A year ago LinkedIn revamped its system in an attempt to increase functionality and make it more user friendly, a move that came after its acquisition by Microsoft in 2016. The changes are evident from the moment you sign in to your account. The new app-like home page has been streamlined, giving you quick and easy access to the information you want to see – with the goal for you to use LinkedIn more often and stay engaged longer.

If you’re like me, you haven’t taken the time (until now) to investigate all of the changes. Here are the top eight changes that marketers should know about.

  1. More Content

Your LinkedIn home page now features more organic, sponsored, and native advertising content users may be interested in reading. And shortcuts like the “Work” button in the top navigation bar next to your profile picture make it easy to manage your company page as well as your groups.

  1. Easy Messaging

The new and improved LinkedIn makes it even easier to private message contacts. Now there’s a pop-up “Messaging” window on the bottom right of your home page screen that allows you to quickly and easily select one of your contacts and shoot them off a message without leaving the LinkedIn homepage feed. And, when you receive messages, new “smart replies” automation provides three automated replies you can select – no typing required. Adding personalization to the automated message – like: Thanks, Jane – is coming soon.
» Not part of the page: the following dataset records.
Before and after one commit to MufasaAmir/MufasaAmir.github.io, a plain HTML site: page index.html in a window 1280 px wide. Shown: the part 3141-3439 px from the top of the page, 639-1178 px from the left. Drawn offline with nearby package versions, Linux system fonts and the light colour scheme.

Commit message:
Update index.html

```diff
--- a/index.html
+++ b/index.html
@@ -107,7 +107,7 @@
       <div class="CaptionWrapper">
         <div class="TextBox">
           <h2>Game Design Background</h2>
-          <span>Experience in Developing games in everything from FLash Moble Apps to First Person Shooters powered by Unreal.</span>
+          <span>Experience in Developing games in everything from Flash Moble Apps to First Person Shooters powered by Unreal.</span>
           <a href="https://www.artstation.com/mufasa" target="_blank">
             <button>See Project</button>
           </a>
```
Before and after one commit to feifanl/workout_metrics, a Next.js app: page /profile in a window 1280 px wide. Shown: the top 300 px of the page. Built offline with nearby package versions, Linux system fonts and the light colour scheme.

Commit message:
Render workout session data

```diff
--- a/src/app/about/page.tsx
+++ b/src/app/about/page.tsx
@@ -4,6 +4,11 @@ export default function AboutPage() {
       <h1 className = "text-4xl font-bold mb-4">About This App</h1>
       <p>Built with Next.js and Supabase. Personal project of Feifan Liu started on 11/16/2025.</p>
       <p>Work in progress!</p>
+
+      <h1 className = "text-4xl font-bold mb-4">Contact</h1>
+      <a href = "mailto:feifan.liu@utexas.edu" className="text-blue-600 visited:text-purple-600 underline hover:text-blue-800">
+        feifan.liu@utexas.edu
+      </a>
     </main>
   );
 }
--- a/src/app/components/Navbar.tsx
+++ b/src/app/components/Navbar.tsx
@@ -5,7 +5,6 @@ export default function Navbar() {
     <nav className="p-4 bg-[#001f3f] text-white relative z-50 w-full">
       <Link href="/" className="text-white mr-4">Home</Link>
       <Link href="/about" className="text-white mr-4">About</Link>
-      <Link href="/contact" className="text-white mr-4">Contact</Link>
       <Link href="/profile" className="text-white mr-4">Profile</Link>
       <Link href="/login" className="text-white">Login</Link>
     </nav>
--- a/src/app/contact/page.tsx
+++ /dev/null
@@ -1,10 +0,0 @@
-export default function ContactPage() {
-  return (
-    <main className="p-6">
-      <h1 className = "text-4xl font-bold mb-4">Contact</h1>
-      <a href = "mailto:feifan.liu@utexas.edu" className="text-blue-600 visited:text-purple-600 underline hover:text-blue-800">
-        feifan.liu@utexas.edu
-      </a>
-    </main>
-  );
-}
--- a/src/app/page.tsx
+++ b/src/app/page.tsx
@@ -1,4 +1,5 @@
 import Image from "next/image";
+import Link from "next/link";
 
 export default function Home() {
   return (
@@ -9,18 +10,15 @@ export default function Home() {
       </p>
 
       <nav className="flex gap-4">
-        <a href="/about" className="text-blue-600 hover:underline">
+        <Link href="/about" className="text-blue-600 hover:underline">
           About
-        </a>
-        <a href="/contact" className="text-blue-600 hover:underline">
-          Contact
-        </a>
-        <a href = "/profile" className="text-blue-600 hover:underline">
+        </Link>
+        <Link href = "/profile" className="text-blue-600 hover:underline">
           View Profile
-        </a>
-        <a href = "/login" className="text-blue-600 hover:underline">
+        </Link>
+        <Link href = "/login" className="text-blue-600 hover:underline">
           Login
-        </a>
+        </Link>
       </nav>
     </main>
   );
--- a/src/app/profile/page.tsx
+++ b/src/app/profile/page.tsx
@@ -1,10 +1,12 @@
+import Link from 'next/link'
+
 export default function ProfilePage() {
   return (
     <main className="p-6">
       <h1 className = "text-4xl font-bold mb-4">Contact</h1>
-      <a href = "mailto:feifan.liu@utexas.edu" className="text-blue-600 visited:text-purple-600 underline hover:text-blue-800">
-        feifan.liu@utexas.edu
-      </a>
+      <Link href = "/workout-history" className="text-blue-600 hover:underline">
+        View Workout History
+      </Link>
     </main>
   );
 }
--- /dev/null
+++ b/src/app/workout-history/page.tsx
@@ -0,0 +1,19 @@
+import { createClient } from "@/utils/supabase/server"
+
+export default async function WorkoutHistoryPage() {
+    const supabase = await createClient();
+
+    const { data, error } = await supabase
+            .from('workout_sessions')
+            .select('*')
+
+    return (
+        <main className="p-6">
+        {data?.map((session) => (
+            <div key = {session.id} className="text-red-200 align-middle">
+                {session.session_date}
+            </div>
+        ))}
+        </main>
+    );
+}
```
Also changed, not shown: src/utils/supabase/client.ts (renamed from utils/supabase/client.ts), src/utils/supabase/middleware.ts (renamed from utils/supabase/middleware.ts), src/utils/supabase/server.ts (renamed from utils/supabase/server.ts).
  1. Easy Searching

New search features offer a universal search box that lets users search by people, jobs, companies, groups and schools. You can search all of these LinkedIn categories with a single, unified keyword(s) – all of the relevant items will come up on one page, and you can toggle between different categories. Before this change, you had to search in each category separately.

  1. Trending Topics At A Glance

LinkedIn is taking its cue from Facebook, adding an algorithm that selects trending stories for this news feed on the top right of your home page. This move makes it easier for users to engage within the system.

  1. More Analytics

 This one is really good. LinkedIn now provides more analytics so you know how other users interact with your content you post. LinkedIn now shows you things like who liked your content, the company they work for, their job title, where they are located, and where they found your content. If that weren’t enough, the system will also suggest additional articles to share with your network to increase engagement.

  1. Native Videos

Remember how frustrating it used to be to try to embed video into LinkedIn?! Now LinkedIn lets you upload native videos directly to LinkedIn using its mobile app. In addition to being convenient, this enhancement also helps the videos on company pages appear more authentic/organic and less “corporate.”

  1. Blogging Interface

Now you can create a blog post from your home page by clicking on the “Write An Article” link in the top box on your home screen. Before you had to navigate to another page called LinkedIn Pulse and write your post there.

  1. Learning Center

The new “Learning” option in your top navigation bar enables you to enter a skill set that are of interest to you and then access pertinent content that informs you on a multitude of subjects that meet your criteria.

With these changes, it’s likely LinkedIn users could start using this platform even more, which would definitely capture the attention of marketers wanting to reach prospects where they are. You may want to consider creating more LinkedIn campaigns and content for the site.

If it’s been awhile since you’ve checked out LinkedIn, I suggest you log on and see how this platform can help your business.